Segment Start: Data for processing

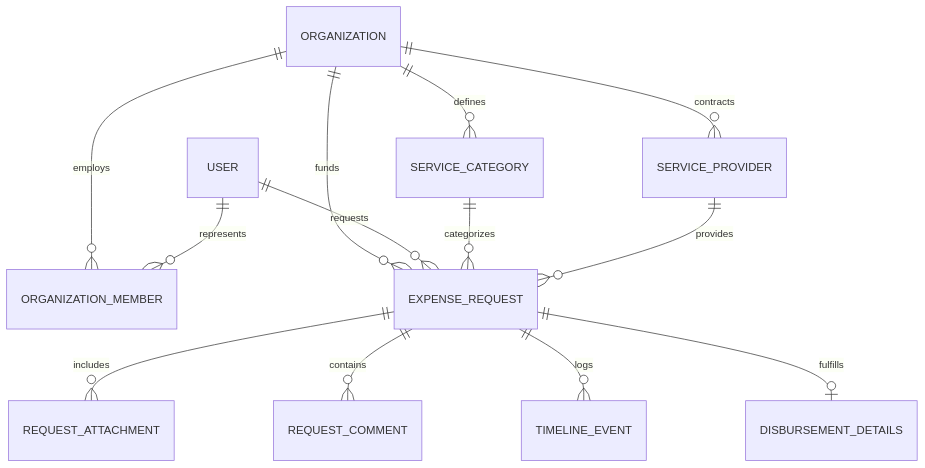
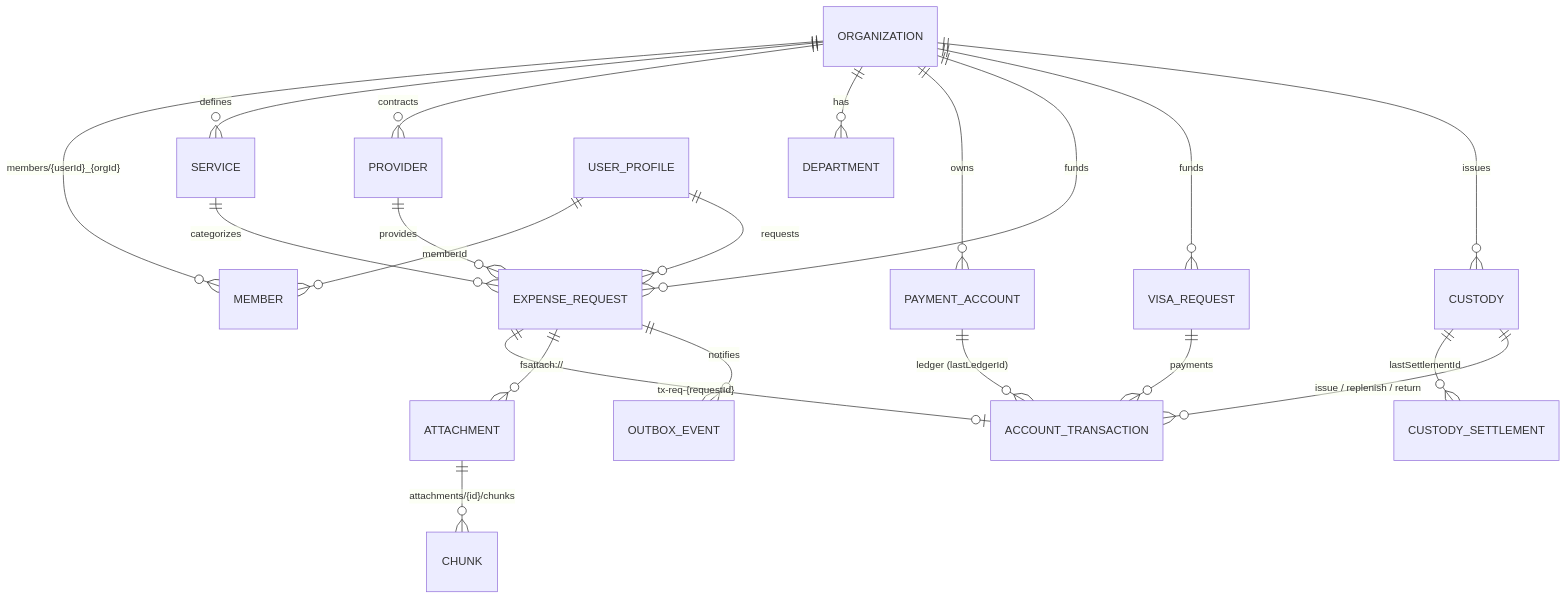
The diagram in docs/02-architecture-and-data-model.md (nagmdev/expenses-project), drawn with Mermaid before and after one commit. The commit also changed other lines of this file and 7 other files, not shown here.

````diff
--- a/docs/02-architecture-and-data-model.md
+++ b/docs/02-architecture-and-data-model.md
@@ -10,18 +37,27 @@
 ```mermaid
 erDiagram
-    ORGANIZATION ||--o{ ORGANIZATION_MEMBER : employs
-    ORGANIZATION ||--o{ SERVICE_CATEGORY : defines
-    ORGANIZATION ||--o{ SERVICE_PROVIDER : contracts
+    ORGANIZATION ||--o{ MEMBER : "members/{userId}_{orgId}"
+    ORGANIZATION ||--o{ SERVICE : defines
+    ORGANIZATION ||--o{ PROVIDER : contracts
+    ORGANIZATION ||--o{ DEPARTMENT : has
+    ORGANIZATION ||--o{ PAYMENT_ACCOUNT : owns
     ORGANIZATION ||--o{ EXPENSE_REQUEST : funds
+    ORGANIZATION ||--o{ VISA_REQUEST : funds
+    ORGANIZATION ||--o{ CUSTODY : issues
 
-    USER ||--o{ ORGANIZATION_MEMBER : represents
-    USER ||--o{ EXPENSE_REQUEST : requests
+    USER_PROFILE ||--o{ MEMBER : "memberId"
+    USER_PROFILE ||--o{ EXPENSE_REQUEST : requests
 
-    SERVICE_CATEGORY ||--o{ EXPENSE_REQUEST : categorizes
-    SERVICE_PROVIDER ||--o{ EXPENSE_REQUEST : provides
+    SERVICE ||--o{ EXPENSE_REQUEST : categorizes
+    PROVIDER ||--o{ EXPENSE_REQUEST : provides
 
-    EXPENSE_REQUEST ||--o{ REQUEST_ATTACHMENT : includes
-    EXPENSE_REQUEST ||--o{ REQUEST_COMMENT : contains
-    EXPENSE_REQUEST ||--o{ TIMELINE_EVENT : logs
-    EXPENSE_REQUEST ||--o| DISBURSEMENT_DETAILS : fulfills
+    PAYMENT_ACCOUNT ||--o{ ACCOUNT_TRANSACTION : "ledger (lastLedgerId)"
+    EXPENSE_REQUEST ||--o| ACCOUNT_TRANSACTION : "tx-req-{requestId}"
+    CUSTODY ||--o{ CUSTODY_SETTLEMENT : "lastSettlementId"
+    CUSTODY ||--o{ ACCOUNT_TRANSACTION : "issue / replenish / return"
+    VISA_REQUEST ||--o{ ACCOUNT_TRANSACTION : payments
+
+    EXPENSE_REQUEST ||--o{ ATTACHMENT : "fsattach://"
+    ATTACHMENT ||--o{ CHUNK : "attachments/{id}/chunks"
+    EXPENSE_REQUEST ||--o{ OUTBOX_EVENT : notifies
 ```
````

Segment End: Data for processing

What is required
Leaving out the pictures, output each line above exactly as it is.

Answer to this task
The diagram in docs/02-architecture-and-data-model.md (nagmdev/expenses-project), drawn with Mermaid before and after one commit. The commit also changed other lines of this file and 7 other files, not shown here.

````diff
--- a/docs/02-architecture-and-data-model.md
+++ b/docs/02-architecture-and-data-model.md
@@ -10,18 +37,27 @@
 ```mermaid
 erDiagram
-    ORGANIZATION ||--o{ ORGANIZATION_MEMBER : employs
-    ORGANIZATION ||--o{ SERVICE_CATEGORY : defines
-    ORGANIZATION ||--o{ SERVICE_PROVIDER : contracts
+    ORGANIZATION ||--o{ MEMBER : "members/{userId}_{orgId}"
+    ORGANIZATION ||--o{ SERVICE : defines
+    ORGANIZATION ||--o{ PROVIDER : contracts
+    ORGANIZATION ||--o{ DEPARTMENT : has
+    ORGANIZATION ||--o{ PAYMENT_ACCOUNT : owns
     ORGANIZATION ||--o{ EXPENSE_REQUEST : funds
+    ORGANIZATION ||--o{ VISA_REQUEST : funds
+    ORGANIZATION ||--o{ CUSTODY : issues
 
-    USER ||--o{ ORGANIZATION_MEMBER : represents
-    USER ||--o{ EXPENSE_REQUEST : requests
+    USER_PROFILE ||--o{ MEMBER : "memberId"
+    USER_PROFILE ||--o{ EXPENSE_REQUEST : requests
 
-    SERVICE_CATEGORY ||--o{ EXPENSE_REQUEST : categorizes
-    SERVICE_PROVIDER ||--o{ EXPENSE_REQUEST : provides
+    SERVICE ||--o{ EXPENSE_REQUEST : categorizes
+    PROVIDER ||--o{ EXPENSE_REQUEST : provides
 
-    EXPENSE_REQUEST ||--o{ REQUEST_ATTACHMENT : includes
-    EXPENSE_REQUEST ||--o{ REQUEST_COMMENT : contains
-    EXPENSE_REQUEST ||--o{ TIMELINE_EVENT : logs
-    EXPENSE_REQUEST ||--o| DISBURSEMENT_DETAILS : fulfills
+    PAYMENT_ACCOUNT ||--o{ ACCOUNT_TRANSACTION : "ledger (lastLedgerId)"
+    EXPENSE_REQUEST ||--o| ACCOUNT_TRANSACTION : "tx-req-{requestId}"
+    CUSTODY ||--o{ CUSTODY_SETTLEMENT : "lastSettlementId"
+    CUSTODY ||--o{ ACCOUNT_TRANSACTION : "issue / replenish / return"
+    VISA_REQUEST ||--o{ ACCOUNT_TRANSACTION : payments
+
+    EXPENSE_REQUEST ||--o{ ATTACHMENT : "fsattach://"
+    ATTACHMENT ||--o{ CHUNK : "attachments/{id}/chunks"
+    EXPENSE_REQUEST ||--o{ OUTBOX_EVENT : notifies
 ```
````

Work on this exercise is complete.